In 2019, OFAC had five (5) separate enforcement actions focused on mergers and acquisitions in which companies acquired foreign companies that continued to engage in business in violation OFAC sanctions.
OFAC brought an enforcement action against Keysight Technologies for sales to Iran after its acquisition of Anite Finland, a foreign company which was not subject to OFAC sanctions until after it was acquired by Keysight. Prior to and after the acquisition, Keysight officials repeatedly advised Anite that, after the closing, Anite had to cease business with Iran customers. Notwithstanding these directions, Anite continued to conduct business with Iran customers. In fact, Anite disguised the transactions and used private email addresses to evade detection by Keysight. In the end Keysight agreed to pay a civil penalty of $437,000 for completing six transactions with Iranian distributors.
Third-Party Sanctions Violations
As in the case of FCPA enforcement, OFAC regularly uncovers use of third party agents and distributors to carry out sanctions evasion schemes.
Comtech Technologies and its subsidiary EF Data paid $894,000 for violations of the Sudan Sanctions Program. Comtech enlisted a third-party in Canada to sell an advanced communications system to a Sudan government entity in violation of the Sudan Sanctions Program.
In a second case against Generali Global Assistance, which provides U.S.-based travel and medical insurance claims assistance, Generali agreed to pay $5.8 million for 2,593 violations of the Cuban Sanctions Program. During the period of 2010 to 2015, Generali provided travel and medical claim services to U.S. claimants and arranged for two Canadian insurers to to make the actual payments to U.S. customers for Cuba travel and medical insurance claims.
Reliance on Improper Advice and Counsel
OFAC had three separate enforcement actions against Whitford, Biomin and Deutsche Bank, in which lawyers or compliance officers provided incorrect advice to the company on specific issues concerning compliance with sanctions.
Whitford Worldwide Company (Whitford”), a cookware manufacturer based in Pennsylvania, agreed to pay $824,314 for violations of the Iran Sanctions Program.
Between November 2012 and December 2015, Whitford engaged in 74 transactions when (a) Whitford’s foreign subsidiaries exported goods to Iran and completed transactions with persons in Iran; and (b) US-person employees of Whitford facilitated the Iran business.
Whitford’s Regulatory Manager incorrectly advised Whitford business personnel that foreign subsidiaries could conduct business with Iran so long such business was executed through a third party.
Biomin, a U.S. based animal nutrition company, agreed to pay OFAC $257,000 for violations of the Cuba Sanctions Program. During a period from July 2012 to September 2017, Biomin engaged in 30 prohibited transactions with a Cuban company in violation of the Cuba Sanctions Program. Biomin’s senior management mistakenly believed that conducting the transactions through foreign subsidiaries would not violate the Cuban Sanctions Program. As a result, Biomin arranged the transactions through two foreign companies that it either owned or controlled.

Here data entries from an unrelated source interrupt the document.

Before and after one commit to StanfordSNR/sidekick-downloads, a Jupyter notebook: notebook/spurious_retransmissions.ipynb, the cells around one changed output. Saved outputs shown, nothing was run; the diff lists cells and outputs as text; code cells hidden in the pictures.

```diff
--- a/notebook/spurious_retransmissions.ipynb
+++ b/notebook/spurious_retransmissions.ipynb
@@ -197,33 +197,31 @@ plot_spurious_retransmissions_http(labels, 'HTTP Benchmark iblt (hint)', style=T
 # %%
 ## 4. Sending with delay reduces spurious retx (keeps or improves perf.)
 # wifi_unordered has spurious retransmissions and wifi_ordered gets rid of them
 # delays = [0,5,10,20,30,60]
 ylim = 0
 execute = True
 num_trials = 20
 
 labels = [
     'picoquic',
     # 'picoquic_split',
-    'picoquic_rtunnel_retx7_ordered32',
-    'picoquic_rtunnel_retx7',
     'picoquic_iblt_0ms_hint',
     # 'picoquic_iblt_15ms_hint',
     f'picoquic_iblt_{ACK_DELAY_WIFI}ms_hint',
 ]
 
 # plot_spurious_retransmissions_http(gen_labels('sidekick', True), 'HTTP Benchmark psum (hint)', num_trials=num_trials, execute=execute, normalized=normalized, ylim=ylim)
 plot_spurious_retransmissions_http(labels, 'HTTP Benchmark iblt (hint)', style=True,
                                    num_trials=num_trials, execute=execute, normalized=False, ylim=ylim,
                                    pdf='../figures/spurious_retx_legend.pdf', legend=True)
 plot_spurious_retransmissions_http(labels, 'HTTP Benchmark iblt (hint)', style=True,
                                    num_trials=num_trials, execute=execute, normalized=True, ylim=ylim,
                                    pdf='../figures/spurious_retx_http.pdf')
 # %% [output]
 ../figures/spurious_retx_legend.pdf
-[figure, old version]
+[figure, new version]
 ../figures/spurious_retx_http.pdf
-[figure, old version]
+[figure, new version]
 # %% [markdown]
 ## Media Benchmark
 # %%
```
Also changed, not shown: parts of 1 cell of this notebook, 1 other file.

Finally, Deutsche Bank agreed to pay $157,500 for its conduct of a $28 million transaction involving IPP Oil Products as part of a series of related transactions. While the payment instructions did not specifically identify IPP Oil, the payment was related to a series of purchases of fuel oil that involved IPP Oil.
Before the transaction occurred, US counsel for IPP Oil represented to Deutsche Bank that IPP Oil’s interest in the transaction no longer existed. Notwithstanding this representation, OFAC cited Deutsche Bank for its failure to conduct due diligence to corroborate the US counsel’s representation concerning IPP Oil’s lack of interest in the transaction. OFAC subsequently determined that IPP Oil nonetheless had an interest in the transaction. Deutsche Bank incorrectly relied on verbal assurances from US Counsel concerning IPP Oil’s status under OFAC sanctions.